Uncategorized

Peaches

Rough Draft 1.0 10/5/2020

Fresh local peaches are one of the best things. Cherished family memories are built upon a box or boxes of freshly picked peaches. The aroma would fill the kitchen and there was no limit on how many you can eat. The race was on to can as many as possible. It might surprise you on just how many peach types there are. Let’s start with the basics.

Clingstone vs. Freestone

This is the general distinction that separates peaches into two groups. A clingstone peach means that the peach flesh is generally attached to the stone which makes it difficult to separate. Clingstone peaches are most commonly used in commercial operations such as canned peaches where machines do all the work. Freestone peaches are what you’ll commonly find in grocery stores. These peaches have flesh that separates more easily from the stone. Note that there are hybrid varieties known as semi-freestone, or semi-clingstone. 

Four major types of peaches and their uses

  1. Yellow Peaches
    1. Sweet flesh that has a balanced acidity.
    2. Look for ones heavy for their size with a little give.
    3. Use your nose, “if it smells like a peach it’ll taste like a peach”.
  2. White Peaches
    1. Variants of Asian peach trees.
    2. Slightly sweeter with lower acidity.
    3. Best for eating raw or grilling.
  3. Donut Peaches
    1. Heirloom variety 
    2. Flat, saucer shape
    3. Look for these at local farmer’s markets
    4. In season between July and August.
  4. Nectarines
    1. A peach without the fuzz.
    2. May be yellow or white
    3. Clingstone or freestone
    4. Sweet, honey-like flavor
    5. Excellent for grilling and eating fresh

Link Sources

https://www.allrecipes.com/article/types-of-peaches/

https://www.pickyourown.org/peachvarieties.htm

https://www.goodhousekeeping.com/food-recipes/cooking/g27556949/types-of-peaches/

Categories
Uncategorized

Sedges

Rough Draft 1.0 10/5/2020

Sedges are triangular stemmed grasslike plant with inconspicuous flowers typically found in wet soil. There are some 5,500 known species. Traditionally, sedges are used for their strong, fibrous properties in the construction of household items such as baskets and mats as well as the construction of boats and thatching for houses.
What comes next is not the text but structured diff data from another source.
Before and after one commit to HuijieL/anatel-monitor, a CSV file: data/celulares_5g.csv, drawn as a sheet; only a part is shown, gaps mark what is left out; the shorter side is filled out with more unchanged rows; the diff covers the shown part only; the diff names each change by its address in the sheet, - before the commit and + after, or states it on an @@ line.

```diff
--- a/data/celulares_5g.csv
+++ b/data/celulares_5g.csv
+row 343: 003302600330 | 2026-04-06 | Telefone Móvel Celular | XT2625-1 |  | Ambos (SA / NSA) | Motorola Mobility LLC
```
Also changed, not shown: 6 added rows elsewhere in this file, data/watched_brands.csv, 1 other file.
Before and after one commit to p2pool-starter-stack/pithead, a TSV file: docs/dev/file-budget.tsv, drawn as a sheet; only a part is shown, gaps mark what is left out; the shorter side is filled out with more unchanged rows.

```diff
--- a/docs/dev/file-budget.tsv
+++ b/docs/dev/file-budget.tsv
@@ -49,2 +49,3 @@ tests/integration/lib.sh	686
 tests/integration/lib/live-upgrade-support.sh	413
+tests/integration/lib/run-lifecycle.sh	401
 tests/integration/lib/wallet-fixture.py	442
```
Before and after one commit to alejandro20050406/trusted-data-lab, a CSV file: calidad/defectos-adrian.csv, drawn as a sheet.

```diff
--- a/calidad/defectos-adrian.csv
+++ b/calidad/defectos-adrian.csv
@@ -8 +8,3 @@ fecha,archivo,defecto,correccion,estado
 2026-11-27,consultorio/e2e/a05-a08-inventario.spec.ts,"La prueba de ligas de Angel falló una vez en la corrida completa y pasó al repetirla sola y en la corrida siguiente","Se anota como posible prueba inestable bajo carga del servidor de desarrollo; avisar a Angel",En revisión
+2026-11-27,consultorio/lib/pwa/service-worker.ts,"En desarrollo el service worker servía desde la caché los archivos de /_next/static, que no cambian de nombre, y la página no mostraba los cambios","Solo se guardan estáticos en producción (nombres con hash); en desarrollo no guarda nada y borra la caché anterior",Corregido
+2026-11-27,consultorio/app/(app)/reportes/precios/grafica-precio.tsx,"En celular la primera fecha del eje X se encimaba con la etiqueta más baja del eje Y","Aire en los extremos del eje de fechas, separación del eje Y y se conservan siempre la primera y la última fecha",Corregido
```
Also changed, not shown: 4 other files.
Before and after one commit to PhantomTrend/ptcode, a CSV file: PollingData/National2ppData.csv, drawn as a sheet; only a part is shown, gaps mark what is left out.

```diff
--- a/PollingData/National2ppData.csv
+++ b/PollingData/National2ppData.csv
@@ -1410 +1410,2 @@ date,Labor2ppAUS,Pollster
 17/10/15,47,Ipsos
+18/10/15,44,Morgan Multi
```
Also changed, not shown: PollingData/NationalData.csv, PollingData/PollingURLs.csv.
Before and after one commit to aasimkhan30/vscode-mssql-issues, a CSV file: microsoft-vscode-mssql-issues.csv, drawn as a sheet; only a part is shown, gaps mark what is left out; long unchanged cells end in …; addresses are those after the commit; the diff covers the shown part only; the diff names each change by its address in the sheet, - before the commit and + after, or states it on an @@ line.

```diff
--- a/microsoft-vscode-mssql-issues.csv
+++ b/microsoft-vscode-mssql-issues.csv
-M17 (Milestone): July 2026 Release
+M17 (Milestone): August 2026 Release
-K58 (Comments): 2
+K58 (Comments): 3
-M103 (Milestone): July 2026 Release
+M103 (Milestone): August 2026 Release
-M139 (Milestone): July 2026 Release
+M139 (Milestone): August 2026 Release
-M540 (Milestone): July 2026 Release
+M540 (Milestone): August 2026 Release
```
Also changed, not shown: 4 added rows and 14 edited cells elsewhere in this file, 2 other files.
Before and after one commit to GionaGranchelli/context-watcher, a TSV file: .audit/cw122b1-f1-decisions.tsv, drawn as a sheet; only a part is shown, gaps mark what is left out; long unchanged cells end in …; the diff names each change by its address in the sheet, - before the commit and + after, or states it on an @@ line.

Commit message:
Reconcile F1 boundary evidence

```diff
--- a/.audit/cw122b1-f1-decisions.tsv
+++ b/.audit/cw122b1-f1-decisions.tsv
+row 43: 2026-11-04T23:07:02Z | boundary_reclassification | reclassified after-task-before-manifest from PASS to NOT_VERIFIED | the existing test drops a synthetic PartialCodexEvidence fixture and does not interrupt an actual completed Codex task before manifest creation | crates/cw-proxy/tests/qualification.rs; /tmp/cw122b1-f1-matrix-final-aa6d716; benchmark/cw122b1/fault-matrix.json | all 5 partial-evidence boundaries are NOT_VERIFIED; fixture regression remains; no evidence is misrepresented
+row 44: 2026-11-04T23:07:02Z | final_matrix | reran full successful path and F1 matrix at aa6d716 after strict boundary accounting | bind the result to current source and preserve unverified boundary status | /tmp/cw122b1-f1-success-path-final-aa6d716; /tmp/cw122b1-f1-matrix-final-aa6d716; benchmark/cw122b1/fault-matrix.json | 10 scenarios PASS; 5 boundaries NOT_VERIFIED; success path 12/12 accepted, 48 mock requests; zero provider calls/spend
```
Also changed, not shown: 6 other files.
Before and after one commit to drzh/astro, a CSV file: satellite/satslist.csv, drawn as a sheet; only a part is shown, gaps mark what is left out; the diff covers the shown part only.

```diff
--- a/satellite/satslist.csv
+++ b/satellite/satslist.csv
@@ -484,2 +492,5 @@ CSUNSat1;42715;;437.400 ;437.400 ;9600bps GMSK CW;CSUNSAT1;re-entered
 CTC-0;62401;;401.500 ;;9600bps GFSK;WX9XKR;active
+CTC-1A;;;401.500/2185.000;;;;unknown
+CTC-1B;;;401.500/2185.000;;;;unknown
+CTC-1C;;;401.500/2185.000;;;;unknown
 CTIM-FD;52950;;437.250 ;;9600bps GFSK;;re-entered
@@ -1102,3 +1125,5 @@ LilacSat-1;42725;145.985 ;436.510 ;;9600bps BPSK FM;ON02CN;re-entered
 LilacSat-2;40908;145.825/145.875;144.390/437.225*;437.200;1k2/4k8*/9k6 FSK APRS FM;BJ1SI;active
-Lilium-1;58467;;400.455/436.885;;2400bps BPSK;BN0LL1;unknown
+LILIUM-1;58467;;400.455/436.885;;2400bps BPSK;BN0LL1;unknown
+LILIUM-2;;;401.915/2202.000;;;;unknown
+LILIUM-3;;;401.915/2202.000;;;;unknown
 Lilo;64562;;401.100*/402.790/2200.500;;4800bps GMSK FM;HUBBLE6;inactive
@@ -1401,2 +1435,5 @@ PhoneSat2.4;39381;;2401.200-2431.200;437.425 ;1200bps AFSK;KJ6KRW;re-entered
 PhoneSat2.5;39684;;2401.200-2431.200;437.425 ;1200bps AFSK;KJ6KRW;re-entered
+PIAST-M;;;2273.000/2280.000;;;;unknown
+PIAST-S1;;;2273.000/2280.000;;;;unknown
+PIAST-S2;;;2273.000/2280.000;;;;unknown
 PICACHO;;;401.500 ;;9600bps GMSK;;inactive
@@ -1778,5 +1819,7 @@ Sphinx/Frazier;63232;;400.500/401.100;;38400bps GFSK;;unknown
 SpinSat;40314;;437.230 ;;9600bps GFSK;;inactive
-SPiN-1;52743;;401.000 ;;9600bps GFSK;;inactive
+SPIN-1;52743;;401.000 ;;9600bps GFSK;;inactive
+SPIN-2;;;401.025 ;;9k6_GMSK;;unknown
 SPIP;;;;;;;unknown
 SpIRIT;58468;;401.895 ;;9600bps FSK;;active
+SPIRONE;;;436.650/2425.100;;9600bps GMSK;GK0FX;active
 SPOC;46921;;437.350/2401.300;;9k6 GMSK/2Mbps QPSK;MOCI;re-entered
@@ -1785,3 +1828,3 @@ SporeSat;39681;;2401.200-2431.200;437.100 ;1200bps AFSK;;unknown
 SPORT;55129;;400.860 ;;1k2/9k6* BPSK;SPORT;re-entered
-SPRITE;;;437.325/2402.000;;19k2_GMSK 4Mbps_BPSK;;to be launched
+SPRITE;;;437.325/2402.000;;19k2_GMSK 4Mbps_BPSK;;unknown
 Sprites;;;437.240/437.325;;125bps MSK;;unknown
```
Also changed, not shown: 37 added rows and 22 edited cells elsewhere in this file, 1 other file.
Several species are known for their aromatic and medicinal properties.

Identification tip – “Sedges have edges, and rushes are round, but grasses have nodes from their tips to the ground”. “The ‘edges’ refer to their stems, which are triangular in cross section”.

Sedges reside in the Cyperaceae family in the genus Carex.

  • Sedges from Asia are “well adapted to shade and are often variegated.
  • Sedges from New Zealand are more sun tolerant.
  • Sedges from North America has sedge types that will fit almost any set of conditions and are highly useful in restoration, naturalizing, and greening applications.

Wildlife

The seeds of native sedges are a valuable food source for many kinds of wild birds, insects, and small mammals. They bloom early in the spring before native grasses begin to bloom. Their foliage also provide cover and nesting for birds and other animals.

Tips for Growing Sedge

  • Cool season plants growing most actively during spring and fall.
  • They bloom in early summer.
  • Care needs to be taken in placement and soil prep
  • Sensitive to soil moisture, salt, and temperature fluctuations.
  • Observation is key. 
  • Never cut back more than ⅔ the plants height.
  • If the plant starts to die out in the center divide and transplant.
  • Learn which type you are growing and what conditions it likes best.

Resource Links

http://hoffmannursery.com/carex

https://www.gardeningknowhow.com/ornamental/foliage/sedge/growing-sedge-plants.htm